Your response must be made up of each line in the data below that contains the string "version".

(EXERCISE DATA Opens)

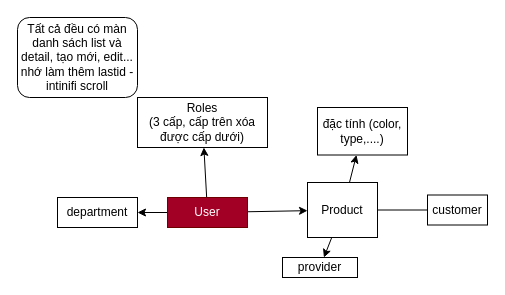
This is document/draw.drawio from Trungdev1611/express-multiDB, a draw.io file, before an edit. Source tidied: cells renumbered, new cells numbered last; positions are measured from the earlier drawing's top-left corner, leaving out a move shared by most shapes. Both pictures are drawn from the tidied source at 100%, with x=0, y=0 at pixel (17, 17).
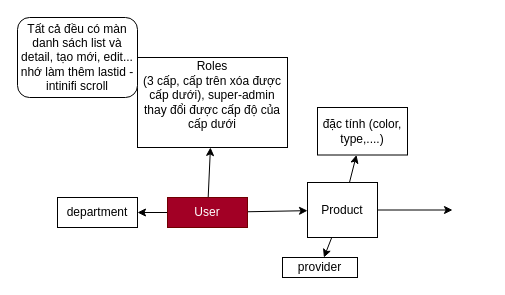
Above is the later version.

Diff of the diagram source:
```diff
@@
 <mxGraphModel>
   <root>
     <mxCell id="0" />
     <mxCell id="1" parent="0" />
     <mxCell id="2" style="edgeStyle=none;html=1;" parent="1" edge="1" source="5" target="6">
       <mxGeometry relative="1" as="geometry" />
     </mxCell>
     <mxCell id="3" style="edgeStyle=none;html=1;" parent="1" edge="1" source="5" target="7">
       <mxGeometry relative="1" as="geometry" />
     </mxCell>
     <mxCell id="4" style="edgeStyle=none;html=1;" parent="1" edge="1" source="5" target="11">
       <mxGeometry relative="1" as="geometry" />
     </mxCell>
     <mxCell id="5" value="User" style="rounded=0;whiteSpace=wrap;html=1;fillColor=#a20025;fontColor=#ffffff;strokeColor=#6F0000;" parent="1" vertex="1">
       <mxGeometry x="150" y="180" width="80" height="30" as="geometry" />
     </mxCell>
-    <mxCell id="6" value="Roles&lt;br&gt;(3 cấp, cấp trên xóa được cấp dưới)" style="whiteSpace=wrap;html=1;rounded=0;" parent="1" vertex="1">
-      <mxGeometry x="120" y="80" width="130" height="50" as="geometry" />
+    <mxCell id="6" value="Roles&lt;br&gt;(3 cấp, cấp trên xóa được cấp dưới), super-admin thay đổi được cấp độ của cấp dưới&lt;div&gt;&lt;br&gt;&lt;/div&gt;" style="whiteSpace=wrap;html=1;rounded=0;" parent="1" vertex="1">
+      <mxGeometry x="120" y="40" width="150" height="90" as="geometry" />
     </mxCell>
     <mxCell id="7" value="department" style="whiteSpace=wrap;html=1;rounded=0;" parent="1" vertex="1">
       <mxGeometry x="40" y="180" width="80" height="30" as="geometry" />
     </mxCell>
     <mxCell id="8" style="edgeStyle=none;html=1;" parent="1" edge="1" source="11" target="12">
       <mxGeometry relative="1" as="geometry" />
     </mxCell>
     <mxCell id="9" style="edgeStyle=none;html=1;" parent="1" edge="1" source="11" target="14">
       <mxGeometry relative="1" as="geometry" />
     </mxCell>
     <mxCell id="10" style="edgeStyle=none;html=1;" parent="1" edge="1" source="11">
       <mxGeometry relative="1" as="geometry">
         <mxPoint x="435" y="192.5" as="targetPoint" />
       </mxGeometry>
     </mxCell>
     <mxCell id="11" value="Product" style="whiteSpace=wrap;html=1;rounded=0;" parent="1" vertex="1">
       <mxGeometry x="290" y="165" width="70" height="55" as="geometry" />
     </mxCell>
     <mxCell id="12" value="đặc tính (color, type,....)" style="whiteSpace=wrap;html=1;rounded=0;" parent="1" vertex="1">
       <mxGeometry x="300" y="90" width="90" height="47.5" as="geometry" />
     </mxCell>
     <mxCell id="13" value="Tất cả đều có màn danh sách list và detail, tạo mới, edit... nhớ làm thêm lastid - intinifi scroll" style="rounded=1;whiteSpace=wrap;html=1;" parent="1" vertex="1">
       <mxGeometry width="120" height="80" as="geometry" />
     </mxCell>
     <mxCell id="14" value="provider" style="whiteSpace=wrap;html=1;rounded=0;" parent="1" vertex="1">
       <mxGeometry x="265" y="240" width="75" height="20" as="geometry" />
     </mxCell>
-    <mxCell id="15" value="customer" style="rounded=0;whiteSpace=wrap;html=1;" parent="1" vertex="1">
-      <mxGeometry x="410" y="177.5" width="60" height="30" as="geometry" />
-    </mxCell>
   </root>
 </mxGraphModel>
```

(EXERCISE DATA Closes)
(EXERCISE DATA Opens)

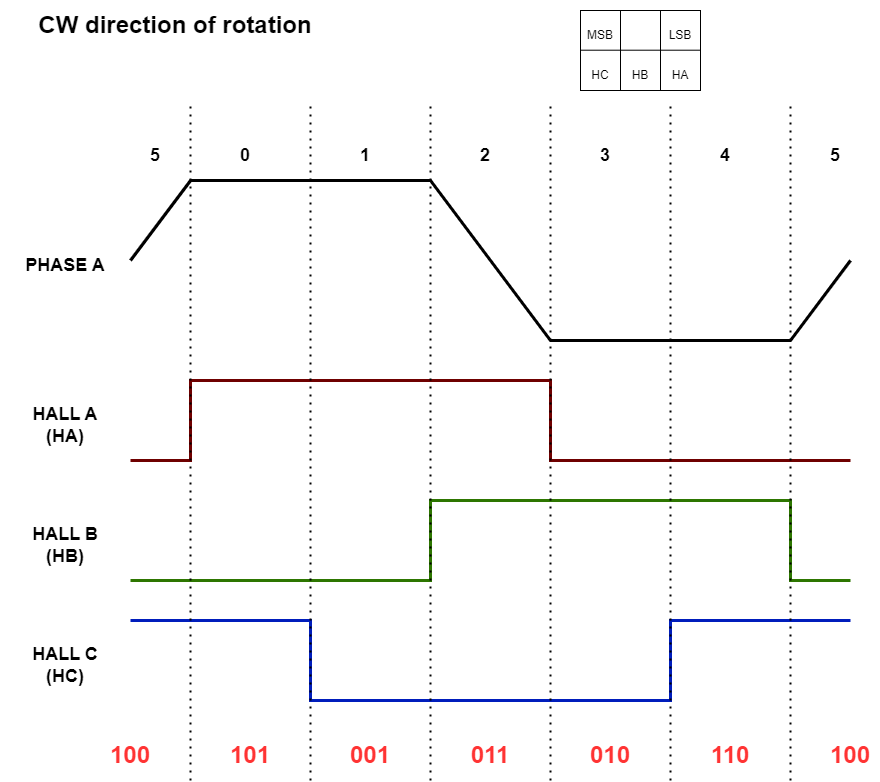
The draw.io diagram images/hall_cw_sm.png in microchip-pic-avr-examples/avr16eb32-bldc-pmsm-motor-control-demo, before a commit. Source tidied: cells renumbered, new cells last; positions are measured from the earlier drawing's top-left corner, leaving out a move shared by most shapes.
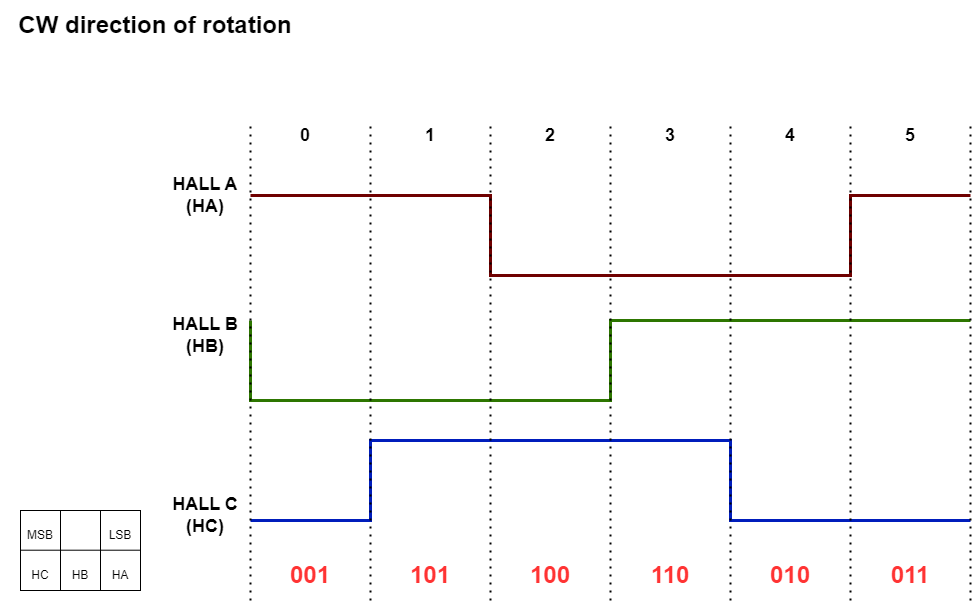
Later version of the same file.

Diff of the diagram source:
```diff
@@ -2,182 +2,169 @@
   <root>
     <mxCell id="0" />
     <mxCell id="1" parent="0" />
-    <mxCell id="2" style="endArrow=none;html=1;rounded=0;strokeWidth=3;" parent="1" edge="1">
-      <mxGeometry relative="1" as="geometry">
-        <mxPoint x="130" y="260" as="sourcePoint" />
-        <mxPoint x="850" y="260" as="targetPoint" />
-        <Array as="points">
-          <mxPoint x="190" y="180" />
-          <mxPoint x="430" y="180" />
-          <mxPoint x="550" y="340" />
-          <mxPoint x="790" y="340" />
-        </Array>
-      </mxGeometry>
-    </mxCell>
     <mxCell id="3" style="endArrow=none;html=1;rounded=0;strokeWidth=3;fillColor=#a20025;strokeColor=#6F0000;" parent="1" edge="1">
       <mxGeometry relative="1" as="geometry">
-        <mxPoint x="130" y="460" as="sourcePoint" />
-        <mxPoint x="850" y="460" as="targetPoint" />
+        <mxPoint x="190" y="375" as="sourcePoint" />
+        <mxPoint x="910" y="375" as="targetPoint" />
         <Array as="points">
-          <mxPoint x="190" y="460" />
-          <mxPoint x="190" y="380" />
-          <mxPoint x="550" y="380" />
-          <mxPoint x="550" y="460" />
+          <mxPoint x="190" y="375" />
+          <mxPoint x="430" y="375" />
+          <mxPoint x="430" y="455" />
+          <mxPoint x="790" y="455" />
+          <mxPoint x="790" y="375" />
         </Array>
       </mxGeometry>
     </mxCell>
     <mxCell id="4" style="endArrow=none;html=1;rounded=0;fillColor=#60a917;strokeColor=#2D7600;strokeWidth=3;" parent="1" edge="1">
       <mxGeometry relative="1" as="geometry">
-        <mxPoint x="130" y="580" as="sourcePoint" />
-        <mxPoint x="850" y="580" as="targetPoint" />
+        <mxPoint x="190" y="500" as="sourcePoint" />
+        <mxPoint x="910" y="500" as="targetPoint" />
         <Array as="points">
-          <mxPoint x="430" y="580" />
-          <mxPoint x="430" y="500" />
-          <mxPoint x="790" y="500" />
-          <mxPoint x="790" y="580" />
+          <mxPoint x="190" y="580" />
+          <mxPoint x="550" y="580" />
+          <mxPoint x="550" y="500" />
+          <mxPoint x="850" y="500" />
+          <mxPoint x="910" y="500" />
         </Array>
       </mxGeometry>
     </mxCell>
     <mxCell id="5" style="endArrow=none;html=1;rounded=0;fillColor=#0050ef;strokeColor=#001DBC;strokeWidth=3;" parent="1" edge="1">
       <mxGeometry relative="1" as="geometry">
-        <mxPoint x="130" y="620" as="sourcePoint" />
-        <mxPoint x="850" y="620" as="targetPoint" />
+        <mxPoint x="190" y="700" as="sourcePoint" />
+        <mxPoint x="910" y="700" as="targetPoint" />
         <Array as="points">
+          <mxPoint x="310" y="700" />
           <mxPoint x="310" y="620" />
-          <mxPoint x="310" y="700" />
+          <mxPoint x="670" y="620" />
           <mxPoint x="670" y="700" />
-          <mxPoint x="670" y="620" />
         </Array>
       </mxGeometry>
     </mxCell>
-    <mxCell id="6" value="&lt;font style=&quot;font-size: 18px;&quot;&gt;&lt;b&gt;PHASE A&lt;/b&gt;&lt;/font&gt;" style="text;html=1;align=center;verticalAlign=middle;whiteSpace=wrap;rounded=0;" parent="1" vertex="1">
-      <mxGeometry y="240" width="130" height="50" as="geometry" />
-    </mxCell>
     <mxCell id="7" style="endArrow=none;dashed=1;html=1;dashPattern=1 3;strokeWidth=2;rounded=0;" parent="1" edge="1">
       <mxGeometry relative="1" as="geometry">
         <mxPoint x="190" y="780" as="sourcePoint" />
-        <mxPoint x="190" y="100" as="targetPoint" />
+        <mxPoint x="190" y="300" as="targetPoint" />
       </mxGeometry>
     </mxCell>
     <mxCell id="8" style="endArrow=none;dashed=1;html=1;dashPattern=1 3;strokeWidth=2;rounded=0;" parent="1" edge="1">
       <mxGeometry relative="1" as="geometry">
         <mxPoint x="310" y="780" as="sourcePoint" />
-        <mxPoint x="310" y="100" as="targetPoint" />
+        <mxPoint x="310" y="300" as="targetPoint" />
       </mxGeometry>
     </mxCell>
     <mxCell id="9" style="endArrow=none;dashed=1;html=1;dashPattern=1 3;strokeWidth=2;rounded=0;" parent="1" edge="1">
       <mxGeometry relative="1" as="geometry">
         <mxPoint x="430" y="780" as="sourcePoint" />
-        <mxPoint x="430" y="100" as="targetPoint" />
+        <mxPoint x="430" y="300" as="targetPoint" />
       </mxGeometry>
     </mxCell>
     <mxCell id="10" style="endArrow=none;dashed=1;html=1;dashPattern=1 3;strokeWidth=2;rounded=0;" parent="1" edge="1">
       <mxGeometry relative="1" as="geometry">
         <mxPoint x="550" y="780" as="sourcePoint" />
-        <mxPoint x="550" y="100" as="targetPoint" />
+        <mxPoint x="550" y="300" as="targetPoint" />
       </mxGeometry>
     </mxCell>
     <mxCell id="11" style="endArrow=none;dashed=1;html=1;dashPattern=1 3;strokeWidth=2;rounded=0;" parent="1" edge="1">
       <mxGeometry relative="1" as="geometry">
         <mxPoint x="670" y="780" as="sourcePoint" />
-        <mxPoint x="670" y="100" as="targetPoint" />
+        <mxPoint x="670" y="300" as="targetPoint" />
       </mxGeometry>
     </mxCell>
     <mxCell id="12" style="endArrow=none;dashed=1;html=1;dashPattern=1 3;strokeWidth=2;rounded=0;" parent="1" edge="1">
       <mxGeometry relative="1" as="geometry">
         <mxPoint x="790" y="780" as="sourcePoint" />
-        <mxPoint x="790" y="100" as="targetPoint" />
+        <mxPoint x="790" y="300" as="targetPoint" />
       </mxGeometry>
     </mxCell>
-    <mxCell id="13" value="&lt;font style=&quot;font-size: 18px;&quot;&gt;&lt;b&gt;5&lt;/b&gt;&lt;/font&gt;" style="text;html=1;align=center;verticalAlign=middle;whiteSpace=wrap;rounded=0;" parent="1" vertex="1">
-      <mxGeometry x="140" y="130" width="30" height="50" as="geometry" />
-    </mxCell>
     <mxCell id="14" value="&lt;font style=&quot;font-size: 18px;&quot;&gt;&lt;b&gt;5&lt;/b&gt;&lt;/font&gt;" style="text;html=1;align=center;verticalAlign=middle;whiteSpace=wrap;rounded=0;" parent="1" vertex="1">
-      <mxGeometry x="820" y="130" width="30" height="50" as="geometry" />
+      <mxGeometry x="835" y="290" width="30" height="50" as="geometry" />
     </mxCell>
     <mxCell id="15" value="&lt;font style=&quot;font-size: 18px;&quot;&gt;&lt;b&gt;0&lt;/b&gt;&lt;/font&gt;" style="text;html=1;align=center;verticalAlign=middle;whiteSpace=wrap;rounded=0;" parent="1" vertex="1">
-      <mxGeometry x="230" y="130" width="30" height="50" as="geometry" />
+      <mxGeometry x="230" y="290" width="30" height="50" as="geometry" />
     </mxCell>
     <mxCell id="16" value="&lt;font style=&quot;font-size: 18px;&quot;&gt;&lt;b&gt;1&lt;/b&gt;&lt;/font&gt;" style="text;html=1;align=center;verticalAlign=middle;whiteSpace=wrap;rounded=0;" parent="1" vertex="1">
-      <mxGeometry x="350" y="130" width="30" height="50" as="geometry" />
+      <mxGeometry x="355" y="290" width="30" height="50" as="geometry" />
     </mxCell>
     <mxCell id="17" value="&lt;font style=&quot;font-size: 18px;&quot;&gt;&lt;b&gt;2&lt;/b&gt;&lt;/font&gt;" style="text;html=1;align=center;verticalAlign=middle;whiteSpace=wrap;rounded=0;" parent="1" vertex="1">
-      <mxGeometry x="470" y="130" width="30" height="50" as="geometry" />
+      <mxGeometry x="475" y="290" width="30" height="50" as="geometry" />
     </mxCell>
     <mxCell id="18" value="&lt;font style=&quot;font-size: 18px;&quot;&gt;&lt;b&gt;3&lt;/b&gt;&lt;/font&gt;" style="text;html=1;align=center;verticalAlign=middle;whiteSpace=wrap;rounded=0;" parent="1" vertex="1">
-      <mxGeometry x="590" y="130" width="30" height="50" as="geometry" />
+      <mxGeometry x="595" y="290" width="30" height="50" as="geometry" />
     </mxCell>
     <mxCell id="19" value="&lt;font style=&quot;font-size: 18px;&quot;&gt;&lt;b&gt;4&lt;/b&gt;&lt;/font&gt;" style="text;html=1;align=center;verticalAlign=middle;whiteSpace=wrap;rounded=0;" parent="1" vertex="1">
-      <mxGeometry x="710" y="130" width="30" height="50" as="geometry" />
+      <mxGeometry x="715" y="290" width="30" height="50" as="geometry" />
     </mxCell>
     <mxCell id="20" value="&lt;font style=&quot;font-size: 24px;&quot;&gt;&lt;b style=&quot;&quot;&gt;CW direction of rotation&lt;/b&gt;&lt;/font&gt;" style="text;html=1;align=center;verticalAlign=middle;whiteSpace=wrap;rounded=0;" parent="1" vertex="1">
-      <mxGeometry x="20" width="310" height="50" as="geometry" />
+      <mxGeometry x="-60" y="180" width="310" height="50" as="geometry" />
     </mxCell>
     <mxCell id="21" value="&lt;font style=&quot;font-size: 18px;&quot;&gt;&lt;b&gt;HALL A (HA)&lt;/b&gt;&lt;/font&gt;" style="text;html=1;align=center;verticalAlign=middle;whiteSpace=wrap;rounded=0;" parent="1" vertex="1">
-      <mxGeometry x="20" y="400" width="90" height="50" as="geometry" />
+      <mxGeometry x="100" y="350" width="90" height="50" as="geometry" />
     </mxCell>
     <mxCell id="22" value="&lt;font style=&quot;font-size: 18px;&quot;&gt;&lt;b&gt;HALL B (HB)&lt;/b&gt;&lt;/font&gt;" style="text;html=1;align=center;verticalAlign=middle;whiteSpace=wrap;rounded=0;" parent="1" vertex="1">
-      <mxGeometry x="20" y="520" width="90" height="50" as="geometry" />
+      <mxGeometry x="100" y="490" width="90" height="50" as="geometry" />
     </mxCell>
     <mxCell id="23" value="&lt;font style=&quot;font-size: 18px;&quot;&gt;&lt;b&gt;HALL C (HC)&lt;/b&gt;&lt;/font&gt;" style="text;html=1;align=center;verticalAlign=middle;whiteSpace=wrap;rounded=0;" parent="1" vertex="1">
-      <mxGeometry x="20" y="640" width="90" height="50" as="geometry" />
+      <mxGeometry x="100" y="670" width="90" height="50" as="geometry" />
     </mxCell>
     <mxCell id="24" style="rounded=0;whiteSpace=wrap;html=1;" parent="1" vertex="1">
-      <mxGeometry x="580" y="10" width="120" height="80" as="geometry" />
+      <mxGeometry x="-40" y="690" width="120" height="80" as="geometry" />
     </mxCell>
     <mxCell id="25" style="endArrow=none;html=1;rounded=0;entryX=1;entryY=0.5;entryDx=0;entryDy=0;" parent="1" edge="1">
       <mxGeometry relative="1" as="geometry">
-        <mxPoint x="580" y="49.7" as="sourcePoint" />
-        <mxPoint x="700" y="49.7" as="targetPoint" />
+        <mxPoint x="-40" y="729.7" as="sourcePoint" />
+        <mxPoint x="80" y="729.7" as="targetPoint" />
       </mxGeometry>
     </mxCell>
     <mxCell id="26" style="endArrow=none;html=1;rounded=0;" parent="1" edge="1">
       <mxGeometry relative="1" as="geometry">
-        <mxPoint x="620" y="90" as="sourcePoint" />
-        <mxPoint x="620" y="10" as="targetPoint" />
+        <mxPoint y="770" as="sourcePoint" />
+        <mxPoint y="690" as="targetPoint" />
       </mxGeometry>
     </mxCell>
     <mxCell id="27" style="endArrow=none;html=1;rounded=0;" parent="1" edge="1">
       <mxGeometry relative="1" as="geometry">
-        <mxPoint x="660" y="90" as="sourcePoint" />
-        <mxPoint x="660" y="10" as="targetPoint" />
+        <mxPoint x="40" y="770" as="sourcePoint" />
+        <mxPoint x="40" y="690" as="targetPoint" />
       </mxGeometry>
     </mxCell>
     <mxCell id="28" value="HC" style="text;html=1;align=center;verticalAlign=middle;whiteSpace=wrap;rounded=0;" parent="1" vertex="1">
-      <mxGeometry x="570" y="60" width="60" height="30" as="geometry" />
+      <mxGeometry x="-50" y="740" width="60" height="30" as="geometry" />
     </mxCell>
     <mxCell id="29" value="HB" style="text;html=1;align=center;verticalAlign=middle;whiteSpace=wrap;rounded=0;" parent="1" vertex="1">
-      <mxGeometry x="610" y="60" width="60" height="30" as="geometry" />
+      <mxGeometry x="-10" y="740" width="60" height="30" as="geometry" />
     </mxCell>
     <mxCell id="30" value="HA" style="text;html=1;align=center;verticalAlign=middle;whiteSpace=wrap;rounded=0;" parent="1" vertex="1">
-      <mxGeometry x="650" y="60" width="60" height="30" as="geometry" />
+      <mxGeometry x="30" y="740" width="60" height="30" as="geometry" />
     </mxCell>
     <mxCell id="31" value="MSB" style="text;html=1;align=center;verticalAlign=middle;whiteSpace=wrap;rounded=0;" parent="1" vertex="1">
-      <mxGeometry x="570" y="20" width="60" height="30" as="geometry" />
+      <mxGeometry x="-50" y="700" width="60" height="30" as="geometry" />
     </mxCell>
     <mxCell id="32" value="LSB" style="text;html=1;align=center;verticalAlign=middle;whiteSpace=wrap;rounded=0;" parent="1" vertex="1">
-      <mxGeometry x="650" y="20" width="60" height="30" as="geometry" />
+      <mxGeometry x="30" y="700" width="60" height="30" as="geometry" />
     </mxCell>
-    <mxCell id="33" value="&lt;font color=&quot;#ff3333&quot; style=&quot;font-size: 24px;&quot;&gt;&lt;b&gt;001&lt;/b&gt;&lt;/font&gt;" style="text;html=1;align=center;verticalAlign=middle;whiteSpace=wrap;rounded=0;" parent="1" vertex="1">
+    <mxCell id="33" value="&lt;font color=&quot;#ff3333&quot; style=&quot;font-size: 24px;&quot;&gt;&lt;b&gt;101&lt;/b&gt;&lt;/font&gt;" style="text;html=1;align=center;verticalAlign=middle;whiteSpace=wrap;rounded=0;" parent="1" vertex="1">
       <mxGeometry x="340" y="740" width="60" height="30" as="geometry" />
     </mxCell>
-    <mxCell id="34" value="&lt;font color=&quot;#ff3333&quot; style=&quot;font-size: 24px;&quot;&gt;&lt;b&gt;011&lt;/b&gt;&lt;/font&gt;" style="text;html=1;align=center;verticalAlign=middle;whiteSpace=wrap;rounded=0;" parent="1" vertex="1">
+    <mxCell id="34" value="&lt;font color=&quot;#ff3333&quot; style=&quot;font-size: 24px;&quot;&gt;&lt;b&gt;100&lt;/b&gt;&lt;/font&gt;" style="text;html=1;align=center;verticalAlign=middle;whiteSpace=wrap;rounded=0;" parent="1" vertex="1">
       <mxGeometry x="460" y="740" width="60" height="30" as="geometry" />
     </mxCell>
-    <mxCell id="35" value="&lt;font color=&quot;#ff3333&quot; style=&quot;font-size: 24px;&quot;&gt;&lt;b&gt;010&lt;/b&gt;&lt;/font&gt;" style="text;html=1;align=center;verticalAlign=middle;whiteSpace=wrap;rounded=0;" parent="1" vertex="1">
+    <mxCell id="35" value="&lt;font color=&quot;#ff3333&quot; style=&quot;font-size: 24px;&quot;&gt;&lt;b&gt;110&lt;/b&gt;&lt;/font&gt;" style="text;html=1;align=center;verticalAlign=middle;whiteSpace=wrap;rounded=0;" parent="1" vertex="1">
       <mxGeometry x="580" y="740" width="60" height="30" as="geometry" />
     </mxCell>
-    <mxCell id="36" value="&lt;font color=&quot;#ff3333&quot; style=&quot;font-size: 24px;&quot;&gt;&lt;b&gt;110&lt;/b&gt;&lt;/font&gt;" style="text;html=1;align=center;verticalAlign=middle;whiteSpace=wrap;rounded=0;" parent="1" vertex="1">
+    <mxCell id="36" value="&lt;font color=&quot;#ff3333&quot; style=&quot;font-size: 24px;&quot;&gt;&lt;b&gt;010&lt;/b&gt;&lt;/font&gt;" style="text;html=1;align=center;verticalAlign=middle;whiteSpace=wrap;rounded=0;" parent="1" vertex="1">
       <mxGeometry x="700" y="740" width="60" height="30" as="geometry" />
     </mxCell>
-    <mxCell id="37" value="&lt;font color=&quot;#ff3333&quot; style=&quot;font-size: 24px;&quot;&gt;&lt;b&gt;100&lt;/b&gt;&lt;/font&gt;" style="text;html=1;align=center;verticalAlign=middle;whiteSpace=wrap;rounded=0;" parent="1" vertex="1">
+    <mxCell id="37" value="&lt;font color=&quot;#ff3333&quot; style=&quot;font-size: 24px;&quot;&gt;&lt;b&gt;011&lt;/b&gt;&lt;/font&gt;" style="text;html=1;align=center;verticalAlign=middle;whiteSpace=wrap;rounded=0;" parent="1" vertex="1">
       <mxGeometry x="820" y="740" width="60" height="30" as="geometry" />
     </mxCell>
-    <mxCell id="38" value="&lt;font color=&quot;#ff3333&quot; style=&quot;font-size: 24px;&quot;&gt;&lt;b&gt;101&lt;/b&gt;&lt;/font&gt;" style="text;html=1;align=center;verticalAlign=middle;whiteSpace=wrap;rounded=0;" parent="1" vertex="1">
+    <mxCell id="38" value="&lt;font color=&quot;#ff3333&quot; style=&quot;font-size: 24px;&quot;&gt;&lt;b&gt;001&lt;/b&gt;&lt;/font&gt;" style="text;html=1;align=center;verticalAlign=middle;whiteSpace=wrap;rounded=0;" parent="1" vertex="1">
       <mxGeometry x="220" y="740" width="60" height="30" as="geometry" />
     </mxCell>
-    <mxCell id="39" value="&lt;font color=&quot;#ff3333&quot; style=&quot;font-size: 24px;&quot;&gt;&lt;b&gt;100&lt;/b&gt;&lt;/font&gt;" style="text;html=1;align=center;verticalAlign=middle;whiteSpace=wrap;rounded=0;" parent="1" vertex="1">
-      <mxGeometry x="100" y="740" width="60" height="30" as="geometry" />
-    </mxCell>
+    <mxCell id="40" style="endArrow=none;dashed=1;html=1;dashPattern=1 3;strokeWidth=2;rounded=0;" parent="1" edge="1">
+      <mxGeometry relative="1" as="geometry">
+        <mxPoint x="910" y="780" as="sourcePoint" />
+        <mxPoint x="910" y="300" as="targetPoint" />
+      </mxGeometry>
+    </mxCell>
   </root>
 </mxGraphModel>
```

(EXERCISE DATA Closes)

PROBLEM SOLUTION
Above is the later version.
Later version of the same file.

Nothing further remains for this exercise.